Thanks to Scott for the link to Friedrich Hayek’s “The Road to Serfdom.” I encourage anyone who is not familiar with it to read or at least take a look at the related YouTube videos. Thank God for YouTube.
His main thesis was new to me, although something that was always in the back of my mind. I had always thought that when taken to extremes communism and fascism ended in essentially the same result. Hitler and Stalin had very similar regimes (one party rule, dictatorship, secret police state, loss of individual liberty, government control of everything, mass genocide), even though they were based on two opposing ideologies.
Hayek’s thesis is (If I may be so bold as to paraphrase) that any collectivist model of government, no matter how well intentioned or whatever it is called, will in the end result in tyranny of the rulers, and hence, serfdom for the masses.
It always seemed odd to me that there is a certain mainstream perception of the difference between fascism and communism. Fascism is pure evil. It conjures visions of Darth Vader and Storm Troopers. It is to be feared and despised. Yet, somehow, communism is pretty bad, but has some redeeming qualities. It’s based on the noble goal of equality. Cuba is a poor country. That is bad. But, they get free healthcare! That is enlightenment. I have not seen the movie, but I understand that is the basic thrust of Michael Moore’s Sicko. And of course, he is nominated for an Academy Award. He will win, of course, too.
I decided to do some quick research on fascism, so I went to Wikipedia. The Wiki entry on fascism is quite thorough and well-cited. Here are a few interesting snippets pertaining to economics:
“Their [fascist] policies manifested as a radical extension of government control over the economy without wholesale expropriation of the means of production. Fascist governments nationalized some key industries, managed their currencies and made some massive state investments. They also introduced price controls, wage controls and other types of economic planning measures. Fascist governments instituted state-regulated allocation of resources, especially in the financial and raw materials sectors.”
"Other than nationalization of certain industries, private property was allowed, but property rights and private initiative were contingent upon service to the state."
Historian Gaetano Salvemini argued in 1936 that fascism makes taxpayers responsible to private enterprise, because "the State pays for the blunders of private enterprise... Profit is private and individual. Loss is public and social."

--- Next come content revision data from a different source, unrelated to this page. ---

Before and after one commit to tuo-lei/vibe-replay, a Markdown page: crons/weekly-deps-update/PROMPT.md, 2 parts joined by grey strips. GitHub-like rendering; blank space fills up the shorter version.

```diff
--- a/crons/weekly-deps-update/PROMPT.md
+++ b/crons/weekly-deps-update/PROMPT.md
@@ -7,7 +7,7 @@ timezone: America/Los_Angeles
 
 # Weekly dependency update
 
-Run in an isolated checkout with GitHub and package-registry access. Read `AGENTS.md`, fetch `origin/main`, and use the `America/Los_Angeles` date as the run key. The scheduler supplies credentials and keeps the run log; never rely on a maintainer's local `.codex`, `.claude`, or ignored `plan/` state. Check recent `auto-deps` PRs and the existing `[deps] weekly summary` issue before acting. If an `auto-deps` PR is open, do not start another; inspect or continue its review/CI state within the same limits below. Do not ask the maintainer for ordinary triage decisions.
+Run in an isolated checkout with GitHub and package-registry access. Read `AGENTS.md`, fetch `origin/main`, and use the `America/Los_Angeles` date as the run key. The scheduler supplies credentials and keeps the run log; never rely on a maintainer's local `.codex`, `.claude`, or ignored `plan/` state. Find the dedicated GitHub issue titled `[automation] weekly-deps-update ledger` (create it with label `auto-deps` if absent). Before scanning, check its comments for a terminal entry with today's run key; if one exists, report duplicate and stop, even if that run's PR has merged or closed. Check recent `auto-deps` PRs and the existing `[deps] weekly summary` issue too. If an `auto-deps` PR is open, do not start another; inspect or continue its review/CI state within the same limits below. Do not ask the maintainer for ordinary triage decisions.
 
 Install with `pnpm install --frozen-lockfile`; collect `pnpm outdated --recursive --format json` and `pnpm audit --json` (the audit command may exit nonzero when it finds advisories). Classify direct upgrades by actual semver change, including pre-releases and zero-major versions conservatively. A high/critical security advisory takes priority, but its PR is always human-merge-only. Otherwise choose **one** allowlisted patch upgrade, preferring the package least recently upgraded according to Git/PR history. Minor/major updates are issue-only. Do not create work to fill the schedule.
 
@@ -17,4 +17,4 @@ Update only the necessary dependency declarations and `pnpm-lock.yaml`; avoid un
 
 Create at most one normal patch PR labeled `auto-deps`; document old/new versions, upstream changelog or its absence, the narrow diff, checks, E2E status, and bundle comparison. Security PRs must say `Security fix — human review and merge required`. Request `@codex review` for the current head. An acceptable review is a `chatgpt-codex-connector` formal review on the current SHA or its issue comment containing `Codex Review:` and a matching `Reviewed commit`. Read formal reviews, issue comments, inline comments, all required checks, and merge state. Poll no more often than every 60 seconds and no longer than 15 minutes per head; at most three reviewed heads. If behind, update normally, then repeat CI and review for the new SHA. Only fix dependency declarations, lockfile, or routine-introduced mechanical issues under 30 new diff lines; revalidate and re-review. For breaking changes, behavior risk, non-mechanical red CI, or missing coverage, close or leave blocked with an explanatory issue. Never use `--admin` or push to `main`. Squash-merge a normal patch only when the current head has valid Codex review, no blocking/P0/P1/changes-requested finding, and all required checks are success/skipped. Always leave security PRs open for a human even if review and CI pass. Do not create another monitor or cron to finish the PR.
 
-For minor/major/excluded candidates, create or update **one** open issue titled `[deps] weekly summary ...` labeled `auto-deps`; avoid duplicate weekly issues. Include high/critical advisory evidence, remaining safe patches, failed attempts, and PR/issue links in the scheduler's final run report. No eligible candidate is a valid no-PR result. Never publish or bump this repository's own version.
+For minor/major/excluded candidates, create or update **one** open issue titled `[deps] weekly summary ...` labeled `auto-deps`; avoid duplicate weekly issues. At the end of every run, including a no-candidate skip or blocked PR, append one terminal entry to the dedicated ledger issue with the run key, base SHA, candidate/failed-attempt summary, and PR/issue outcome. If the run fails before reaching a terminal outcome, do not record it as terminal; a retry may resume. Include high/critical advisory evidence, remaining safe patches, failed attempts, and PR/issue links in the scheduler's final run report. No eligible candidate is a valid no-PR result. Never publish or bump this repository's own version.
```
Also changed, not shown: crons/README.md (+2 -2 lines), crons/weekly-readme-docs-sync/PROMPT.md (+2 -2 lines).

According to sociologist Stanislav Andreski, fascist economics "foreshadowed most of the fundamental features of the economic system of Western European countries today: the radical extension of government control over the economy without a wholesale expropriation of the capitalists but with a good dose of nationalisation, price control, incomes policy, managed currency, massive state investment, attempts at overall planning (less effectual than the Fascist because of the weakness of authority).
Ah, there are those socialist mommy-state laws I was looking for.
“Fascism is a more subtle form of government ownership than socialism. While socialism is a system in which the government owns and controls the means of production, fascism is a system in which government leaves nominal ownership of the means of production in the hands of private individuals but exercises control by means of regulatory legislation and reaps most of the profit by means of heavy taxation. The owners nonetheless bear all of the risks involved in entrepreneurship.”
One could argue that the US is blindly marching down both roads of fascism and socialism simultaneously. Recent events do not bode well. Hayek would argue that this will ultimately lead in tyranny. I would have to agree.